The game lets you choose between both the English and Japanese audio tracks, which I appreciate quite a bit. The game runs fairly well on most modern PCs, but is locked at 30 frames per second. Still, I very rarely experienced slowdown or glitches, so it wasn’t that big of a problem.
The game’s presentation is overall a mixed bag. While the voice acting and character designs are great, the game looks outdated in terms of graphics. The soundtrack is good, but you’ll be hearing the same songs a few too many times. The game also boasts ambient sounds during a few of the night-time maps, which adds a great layer of atmosphere to the mix. Despite the games fairly flawed presentation, it still manages to hold up decently well.
Way of The Samurai 3 is a game that’s hard to recommend. It’s not beginner friendly, it looks terrible in terms of graphics, and it does a poor job on directing the player. Still, it’s a game that manages to impress due to its shear amount of things to do. The various endings, multiple factions, and insane amount of weapons provides a ton of content for the player to delve into.
Combine this with a fairly entertaining (albeit formulaic) story, a weapon creation system, solid character customization, and a strong sense of exploration, and you have a game that becomes strangely engrossing after a while. Still, it’s a game that isn’t for everyone. Heck, I didn’t really get into it at first, at least not until I had completed my first playthrough.
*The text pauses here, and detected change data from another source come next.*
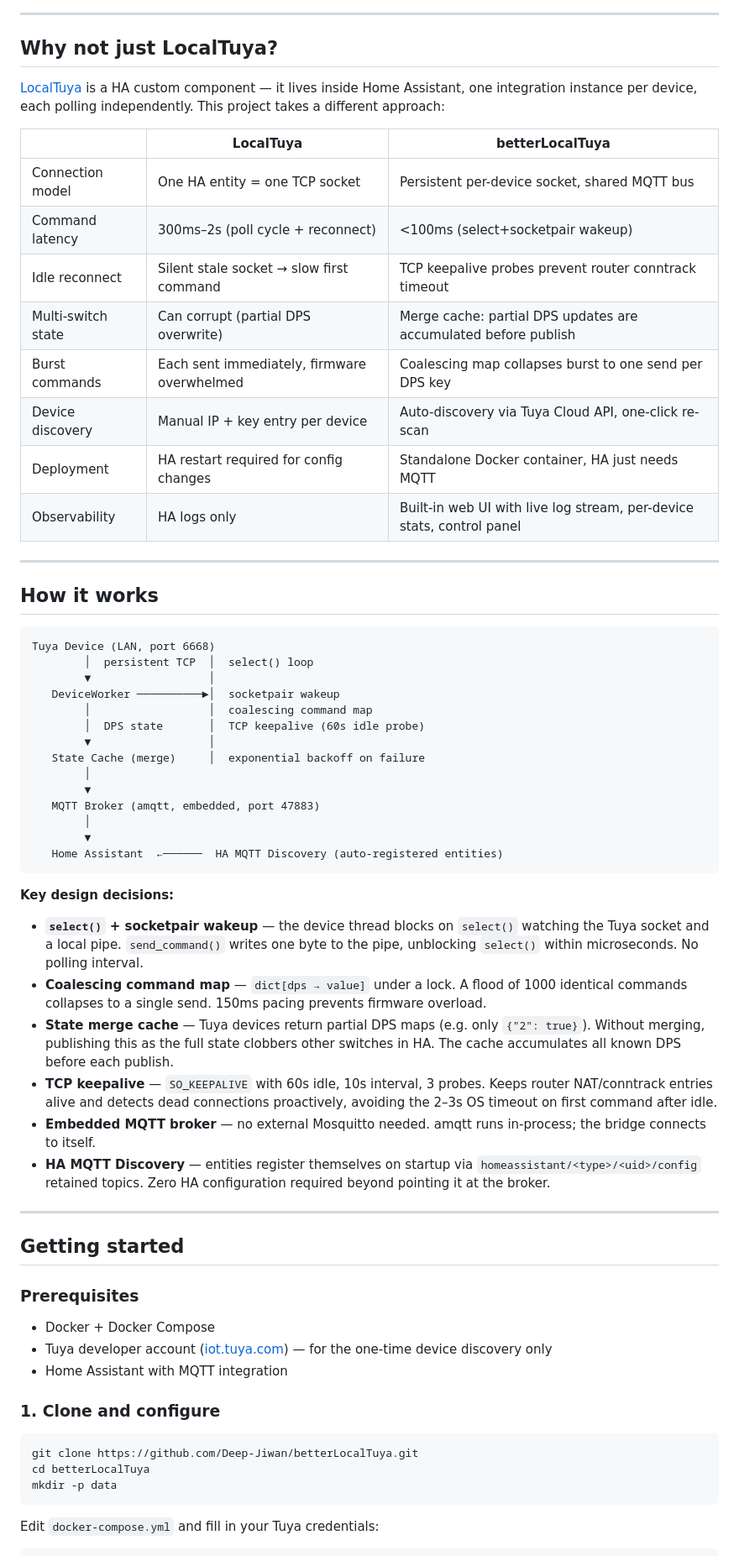
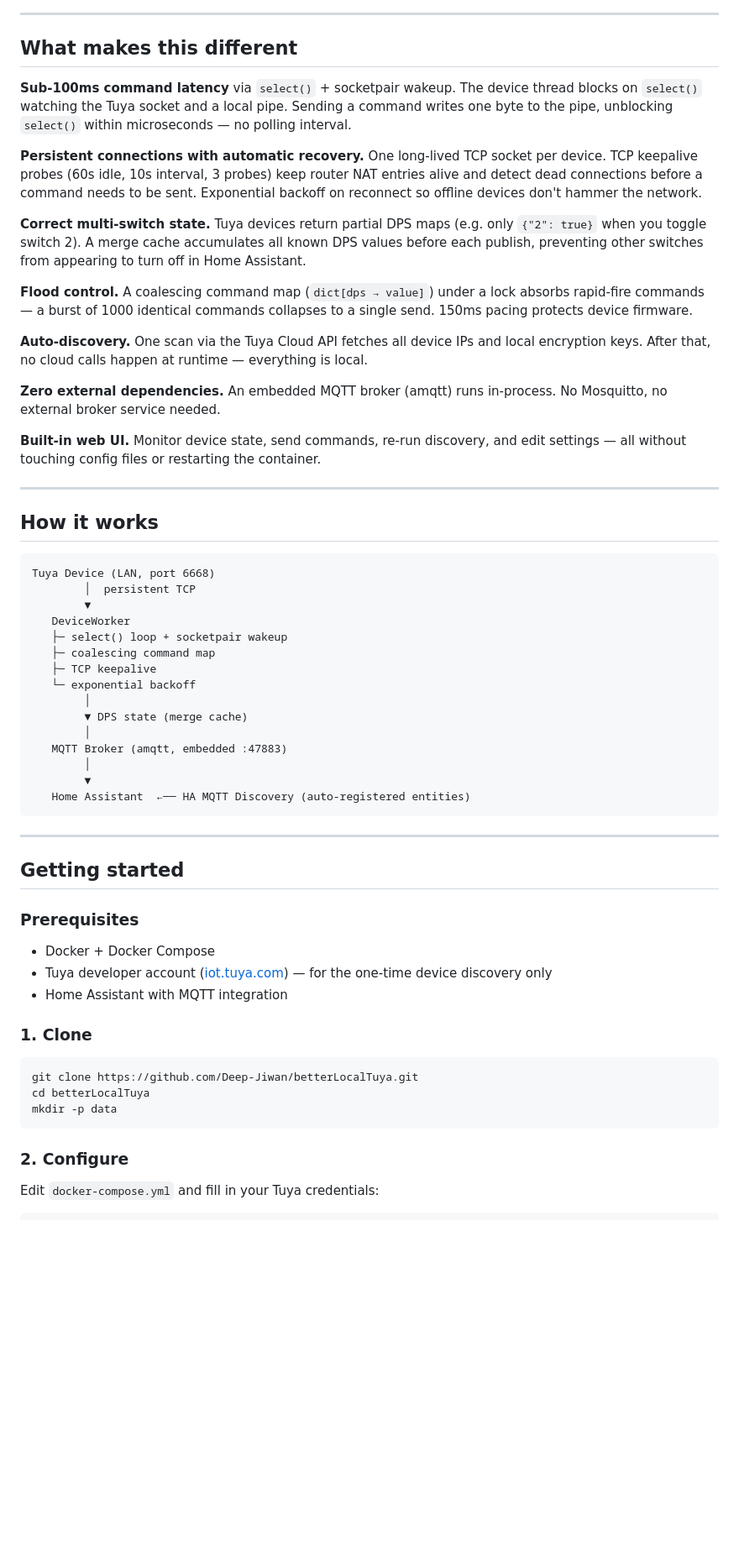
Before and after one commit to Deep-Jiwan/betterLocalTuya, a Markdown page: README.md, the part around one of its changes. Shown at 84% size. GitHub-like rendering; blank space fills up the shorter version.

````diff
--- a/README.md
+++ b/README.md
@@ -6,20 +4,21 @@
 
 ---
 
-## Why not just LocalTuya?
+## What makes this different
 
-[LocalTuya](https://github.com/rospogrigio/localtuya) is a HA custom component — it lives inside Home Assistant, one integration instance per device, each polling independently. This project takes a different approach:
+**Sub-100ms command latency** via `select()` + socketpair wakeup. The device thread blocks on `select()` watching the Tuya socket and a local pipe. Sending a command writes one byte to the pipe, unblocking `select()` within microseconds — no polling interval.
 
-| | LocalTuya | betterLocalTuya |
-|---|---|---|
-| Connection model | One HA entity = one TCP socket | Persistent per-device socket, shared MQTT bus |
-| Command latency | 300ms–2s (poll cycle + reconnect) | <100ms (select+socketpair wakeup) |
-| Idle reconnect | Silent stale socket → slow first command | TCP keepalive probes prevent router conntrack timeout |
-| Multi-switch state | Can corrupt (partial DPS overwrite) | Merge cache: partial DPS updates are accumulated before publish |
-| Burst commands | Each sent immediately, firmware overwhelmed | Coalescing map collapses burst to one send per DPS key |
-| Device discovery | Manual IP + key entry per device | Auto-discovery via Tuya Cloud API, one-click re-scan |
-| Deployment | HA restart required for config changes | Standalone Docker container, HA just needs MQTT |
-| Observability | HA logs only | Built-in web UI with live log stream, per-device stats, control panel |
+**Persistent connections with automatic recovery.** One long-lived TCP socket per device. TCP keepalive probes (60s idle, 10s interval, 3 probes) keep router NAT entries alive and detect dead connections before a command needs to be sent. Exponential backoff on reconnect so offline devices don't hammer the network.
+
+**Correct multi-switch state.** Tuya devices return partial DPS maps (e.g. only `{"2": true}` when you toggle switch 2). A merge cache accumulates all known DPS values before each publish, preventing other switches from appearing to turn off in Home Assistant.
+
+**Flood control.** A coalescing command map (`dict[dps → value]`) under a lock absorbs rapid-fire commands — a burst of 1000 identical commands collapses to a single send. 150ms pacing protects device firmware.
+
+**Auto-discovery.** One scan via the Tuya Cloud API fetches all device IPs and local encryption keys. After that, no cloud calls happen at runtime — everything is local.
+
+**Zero external dependencies.** An embedded MQTT broker (amqtt) runs in-process. No Mosquitto, no external broker service needed.
+
+**Built-in web UI.** Monitor device state, send commands, re-run discovery, and edit settings — all without touching config files or restarting the container.
 
 ---
 
@@ -27,29 +26,21 @@
 
 ```
 Tuya Device (LAN, port 6668)
-        │  persistent TCP  │  select() loop
-        ▼                  │
-   DeviceWorker ──────────►│  socketpair wakeup
-        │                  │  coalescing command map
-        │  DPS state       │  TCP keepalive (60s idle probe)
-        ▼                  │
-   State Cache (merge)     │  exponential backoff on failure
+        │  persistent TCP
+        ▼
+   DeviceWorker
+   ├─ select() loop + socketpair wakeup
+   ├─ coalescing command map
+   ├─ TCP keepalive
+   └─ exponential backoff
+        │
+        ▼ DPS state (merge cache)
+        │
+   MQTT Broker (amqtt, embedded :47883)
         │
         ▼
-   MQTT Broker (amqtt, embedded, port 47883)
-        │
-        ▼
-   Home Assistant  ←──────  HA MQTT Discovery (auto-registered entities)
+   Home Assistant  ←── HA MQTT Discovery (auto-registered entities)
 ```
-
-**Key design decisions:**
-
-- **`select()` + socketpair wakeup** — the device thread blocks on `select()` watching the Tuya socket and a local pipe. `send_command()` writes one byte to the pipe, unblocking `select()` within microseconds. No polling interval.
-- **Coalescing command map** — `dict[dps → value]` under a lock. A flood of 1000 identical commands collapses to a single send. 150ms pacing prevents firmware overload.
-- **State merge cache** — Tuya devices return partial DPS maps (e.g. only `{"2": true}`). Without merging, publishing this as the full state clobbers other switches in HA. The cache accumulates all known DPS before each publish.
-- **TCP keepalive** — `SO_KEEPALIVE` with 60s idle, 10s interval, 3 probes. Keeps router NAT/conntrack entries alive and detects dead connections proactively, avoiding the 2–3s OS timeout on first command after idle.
-- **Embedded MQTT broker** — no external Mosquitto needed. amqtt runs in-process; the bridge connects to itself.
-- **HA MQTT Discovery** — entities register themselves on startup via `homeassistant/<type>/<uid>/config` retained topics. Zero HA configuration required beyond pointing it at the broker.
 
 ---
 
@@ -60,13 +51,15 @@ Tuya Device (LAN, port 6668)
 - Tuya developer account ([iot.tuya.com](https://iot.tuya.com)) — for the one-time device discovery only
 - Home Assistant with MQTT integration
 
-### 1. Clone and configure
+### 1. Clone
 
 ```bash
 git clone https://github.com/Deep-Jiwan/betterLocalTuya.git
 cd betterLocalTuya
 mkdir -p data
 ```
+
+### 2. Configure
 
 Edit `docker-compose.yml` and fill in your Tuya credentials:
 
````
Also changed, not shown: other parts of README.md (+61 -30 lines).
Now, I know what you’re thinking: You skipped the first 2 games in the series! Sad fact of the matter is that I don’t have easy access to WoTS 1 and 2. I hope the first 2 games eventually get a PC release, so I can experience them on Steam and see what I’m missing. If they’re even half as fun as WoTS 3 is, then I think I’ll have a good time! With that being said, I can definitely say that Way of The Samurai 3 is as sweet syrup, despite its many issues.